Before anyone starts really getting carried away, let’s just recall that this was 1 incident over the course of literally decades of getting it right. No, I’m not saying that it’s nothing to worry about at all – re-read my 1st paragraph immediately if that’s what crossed your mind – but I’m also not going to sit still while this 1 incident is used to suggest that the entire Air Force consists of lazy idiots. Or broken down gear on the verge of catastrophic failure. Why would I say that? Let’s go to the story:
The daily routine for many of Minot’s crews is a cycle of scheduled maintenance for the base’s 35 aging B-52H Stratofortress bombers — mammoth, eight-engine workhorses, the newest of which left the assembly line more than 45 years ago.
Emphasis mine. What possible significance to this story is a comment like this one? If it’s relevant, then the implication is that this situation would be better or worse is only the aircraft the weapons had been loaded upon had been a newer design or had rolled off the assembly line last year. I can’t imagine an argument that would justify such a thought; this incident’s seriousness is changed not one iota by the aircraft type involved.
Taken alone, this is a nitpick – one tiny detail of the story. But it’s just an example of piling-on by the author and the editors. The overall “feel” of the story is one of alarmed, fearful worry and an unstated implication that the Air Force is bumbling.
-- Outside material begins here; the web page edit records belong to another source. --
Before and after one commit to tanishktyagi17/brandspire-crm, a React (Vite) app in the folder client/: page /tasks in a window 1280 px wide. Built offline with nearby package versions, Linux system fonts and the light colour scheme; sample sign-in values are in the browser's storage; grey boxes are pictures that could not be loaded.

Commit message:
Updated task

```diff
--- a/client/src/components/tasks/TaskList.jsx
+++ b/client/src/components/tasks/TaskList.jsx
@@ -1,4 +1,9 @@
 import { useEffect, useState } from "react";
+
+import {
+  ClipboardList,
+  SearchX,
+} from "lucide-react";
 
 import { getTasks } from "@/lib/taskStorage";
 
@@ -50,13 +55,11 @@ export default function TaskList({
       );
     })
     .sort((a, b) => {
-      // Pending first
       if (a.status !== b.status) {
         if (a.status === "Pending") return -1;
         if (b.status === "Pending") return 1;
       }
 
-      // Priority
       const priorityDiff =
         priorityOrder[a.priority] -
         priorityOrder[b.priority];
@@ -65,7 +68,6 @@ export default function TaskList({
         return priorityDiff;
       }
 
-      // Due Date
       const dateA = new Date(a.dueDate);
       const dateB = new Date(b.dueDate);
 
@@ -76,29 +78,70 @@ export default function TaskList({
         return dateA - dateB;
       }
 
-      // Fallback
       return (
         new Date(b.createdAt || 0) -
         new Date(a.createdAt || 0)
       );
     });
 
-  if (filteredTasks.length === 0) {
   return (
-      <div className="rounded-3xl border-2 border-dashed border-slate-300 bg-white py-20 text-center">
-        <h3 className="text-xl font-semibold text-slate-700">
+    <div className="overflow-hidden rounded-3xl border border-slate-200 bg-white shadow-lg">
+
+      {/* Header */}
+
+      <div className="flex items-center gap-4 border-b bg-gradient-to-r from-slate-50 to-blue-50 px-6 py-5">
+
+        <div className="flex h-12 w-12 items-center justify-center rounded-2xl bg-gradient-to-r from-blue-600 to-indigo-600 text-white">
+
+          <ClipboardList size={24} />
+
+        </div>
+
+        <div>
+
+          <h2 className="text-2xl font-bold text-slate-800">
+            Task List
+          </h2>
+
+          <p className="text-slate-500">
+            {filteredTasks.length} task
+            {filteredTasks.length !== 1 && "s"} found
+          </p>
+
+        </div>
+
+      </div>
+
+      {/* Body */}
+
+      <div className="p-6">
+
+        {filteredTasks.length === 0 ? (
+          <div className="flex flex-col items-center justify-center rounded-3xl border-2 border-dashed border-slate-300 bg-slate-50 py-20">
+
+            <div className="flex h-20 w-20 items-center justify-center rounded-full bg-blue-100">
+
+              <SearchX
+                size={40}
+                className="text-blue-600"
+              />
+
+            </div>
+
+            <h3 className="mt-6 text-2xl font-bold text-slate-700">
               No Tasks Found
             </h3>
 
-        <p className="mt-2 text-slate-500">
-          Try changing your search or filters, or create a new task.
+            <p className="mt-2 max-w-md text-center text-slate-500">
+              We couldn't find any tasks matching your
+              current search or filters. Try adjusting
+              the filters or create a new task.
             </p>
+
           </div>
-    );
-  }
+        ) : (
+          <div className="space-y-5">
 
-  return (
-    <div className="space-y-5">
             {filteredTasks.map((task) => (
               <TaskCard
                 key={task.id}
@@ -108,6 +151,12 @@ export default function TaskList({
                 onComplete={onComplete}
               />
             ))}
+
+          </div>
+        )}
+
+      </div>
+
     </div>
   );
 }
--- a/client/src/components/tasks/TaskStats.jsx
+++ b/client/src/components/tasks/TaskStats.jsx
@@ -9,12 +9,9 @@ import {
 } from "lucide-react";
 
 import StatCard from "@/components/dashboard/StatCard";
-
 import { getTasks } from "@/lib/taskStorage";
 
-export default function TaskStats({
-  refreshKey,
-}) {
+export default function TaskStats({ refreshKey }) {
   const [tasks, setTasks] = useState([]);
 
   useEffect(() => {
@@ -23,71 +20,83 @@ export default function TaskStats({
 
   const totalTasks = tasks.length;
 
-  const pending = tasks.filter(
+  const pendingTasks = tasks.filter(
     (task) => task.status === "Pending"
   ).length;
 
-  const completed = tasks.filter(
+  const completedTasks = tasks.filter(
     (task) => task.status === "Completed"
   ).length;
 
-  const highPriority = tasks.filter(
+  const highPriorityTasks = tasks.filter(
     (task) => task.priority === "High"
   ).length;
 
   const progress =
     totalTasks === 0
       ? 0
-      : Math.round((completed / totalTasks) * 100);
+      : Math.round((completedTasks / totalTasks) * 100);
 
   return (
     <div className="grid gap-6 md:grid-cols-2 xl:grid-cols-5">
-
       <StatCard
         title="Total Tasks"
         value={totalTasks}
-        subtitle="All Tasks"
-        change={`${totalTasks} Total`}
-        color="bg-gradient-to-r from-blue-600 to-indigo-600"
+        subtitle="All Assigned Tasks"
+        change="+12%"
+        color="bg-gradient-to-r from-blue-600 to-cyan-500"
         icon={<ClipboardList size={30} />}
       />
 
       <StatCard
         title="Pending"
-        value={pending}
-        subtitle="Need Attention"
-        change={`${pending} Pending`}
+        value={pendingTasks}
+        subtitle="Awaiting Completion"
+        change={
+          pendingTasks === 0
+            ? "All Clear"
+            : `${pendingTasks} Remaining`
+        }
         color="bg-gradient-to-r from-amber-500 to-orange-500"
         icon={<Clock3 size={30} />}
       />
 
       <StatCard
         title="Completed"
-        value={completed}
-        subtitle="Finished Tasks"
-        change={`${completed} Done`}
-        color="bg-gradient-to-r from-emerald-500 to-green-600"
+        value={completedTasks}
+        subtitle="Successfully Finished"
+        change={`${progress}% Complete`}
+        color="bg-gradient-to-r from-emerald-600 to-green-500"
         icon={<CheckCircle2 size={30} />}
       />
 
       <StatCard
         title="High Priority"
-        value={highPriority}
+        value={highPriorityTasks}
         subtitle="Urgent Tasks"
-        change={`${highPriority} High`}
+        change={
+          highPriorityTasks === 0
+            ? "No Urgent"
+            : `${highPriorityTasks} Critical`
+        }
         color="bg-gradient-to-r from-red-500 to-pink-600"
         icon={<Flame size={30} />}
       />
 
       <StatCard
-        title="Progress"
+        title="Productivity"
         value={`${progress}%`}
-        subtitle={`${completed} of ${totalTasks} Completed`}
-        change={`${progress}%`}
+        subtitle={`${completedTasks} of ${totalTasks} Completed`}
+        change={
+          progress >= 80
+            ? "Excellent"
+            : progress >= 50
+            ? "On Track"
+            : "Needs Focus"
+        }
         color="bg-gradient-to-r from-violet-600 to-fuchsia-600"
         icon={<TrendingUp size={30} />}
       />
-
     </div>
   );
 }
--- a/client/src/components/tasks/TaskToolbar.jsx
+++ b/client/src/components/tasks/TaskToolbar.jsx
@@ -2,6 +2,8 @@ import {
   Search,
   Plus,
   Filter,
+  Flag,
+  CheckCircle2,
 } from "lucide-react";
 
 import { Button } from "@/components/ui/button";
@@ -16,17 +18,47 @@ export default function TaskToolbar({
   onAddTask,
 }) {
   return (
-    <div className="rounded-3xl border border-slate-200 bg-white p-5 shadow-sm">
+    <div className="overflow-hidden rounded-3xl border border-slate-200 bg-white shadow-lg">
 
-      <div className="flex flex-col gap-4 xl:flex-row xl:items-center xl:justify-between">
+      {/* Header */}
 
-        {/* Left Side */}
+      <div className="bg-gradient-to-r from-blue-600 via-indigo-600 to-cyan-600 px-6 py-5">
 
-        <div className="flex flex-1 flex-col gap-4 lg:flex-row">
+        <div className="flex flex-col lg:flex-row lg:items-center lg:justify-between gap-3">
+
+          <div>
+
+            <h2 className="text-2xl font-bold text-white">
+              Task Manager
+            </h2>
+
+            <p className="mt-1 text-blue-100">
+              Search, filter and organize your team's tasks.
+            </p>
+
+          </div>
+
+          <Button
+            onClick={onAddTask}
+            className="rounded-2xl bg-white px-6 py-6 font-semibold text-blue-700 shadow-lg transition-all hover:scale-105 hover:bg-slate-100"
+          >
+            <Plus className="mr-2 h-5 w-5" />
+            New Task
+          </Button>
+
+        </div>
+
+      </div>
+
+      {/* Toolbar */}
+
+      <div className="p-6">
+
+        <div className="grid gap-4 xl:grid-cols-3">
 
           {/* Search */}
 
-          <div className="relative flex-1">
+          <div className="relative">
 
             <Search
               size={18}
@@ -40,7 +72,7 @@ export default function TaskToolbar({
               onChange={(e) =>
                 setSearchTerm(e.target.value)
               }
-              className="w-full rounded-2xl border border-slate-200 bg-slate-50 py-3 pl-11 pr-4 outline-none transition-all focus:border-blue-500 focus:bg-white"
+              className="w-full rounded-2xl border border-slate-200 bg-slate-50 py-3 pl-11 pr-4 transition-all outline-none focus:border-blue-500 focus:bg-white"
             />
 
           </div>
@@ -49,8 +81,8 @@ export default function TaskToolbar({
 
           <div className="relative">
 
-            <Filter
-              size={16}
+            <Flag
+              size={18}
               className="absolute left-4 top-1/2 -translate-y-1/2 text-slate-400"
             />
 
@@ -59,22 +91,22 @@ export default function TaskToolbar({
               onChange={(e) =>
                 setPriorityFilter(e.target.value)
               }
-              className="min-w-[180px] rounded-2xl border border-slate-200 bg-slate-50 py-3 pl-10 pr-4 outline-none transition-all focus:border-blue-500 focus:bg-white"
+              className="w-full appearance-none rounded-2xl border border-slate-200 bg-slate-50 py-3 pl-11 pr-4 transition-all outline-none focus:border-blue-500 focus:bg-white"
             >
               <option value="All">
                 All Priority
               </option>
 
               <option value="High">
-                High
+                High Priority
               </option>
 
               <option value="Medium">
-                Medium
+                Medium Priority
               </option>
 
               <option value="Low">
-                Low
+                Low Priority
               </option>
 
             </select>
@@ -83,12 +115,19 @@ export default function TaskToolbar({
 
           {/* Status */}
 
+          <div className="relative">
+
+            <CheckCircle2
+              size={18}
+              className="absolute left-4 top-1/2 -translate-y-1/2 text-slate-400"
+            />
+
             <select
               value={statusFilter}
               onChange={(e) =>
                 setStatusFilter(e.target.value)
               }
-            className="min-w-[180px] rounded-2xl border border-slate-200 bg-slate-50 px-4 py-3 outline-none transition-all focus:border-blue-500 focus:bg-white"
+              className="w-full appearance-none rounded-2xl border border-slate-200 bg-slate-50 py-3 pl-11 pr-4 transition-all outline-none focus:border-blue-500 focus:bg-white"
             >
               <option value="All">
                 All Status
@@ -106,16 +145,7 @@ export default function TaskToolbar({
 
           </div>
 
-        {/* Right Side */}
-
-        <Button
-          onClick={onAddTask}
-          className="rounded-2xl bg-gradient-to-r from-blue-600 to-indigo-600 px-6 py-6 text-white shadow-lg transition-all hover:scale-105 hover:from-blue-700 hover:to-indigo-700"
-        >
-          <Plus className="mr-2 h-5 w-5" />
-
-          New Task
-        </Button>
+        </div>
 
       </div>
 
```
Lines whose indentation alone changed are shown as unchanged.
I think this incident may have been serious enough to report but it’s not an indictment of an entire branch of the military.
Know what I’d like to see as a follow-up story? How about an investigation into how leaks pertaining to the movements of this nation’s most powerful weapons are happening and going unpunished?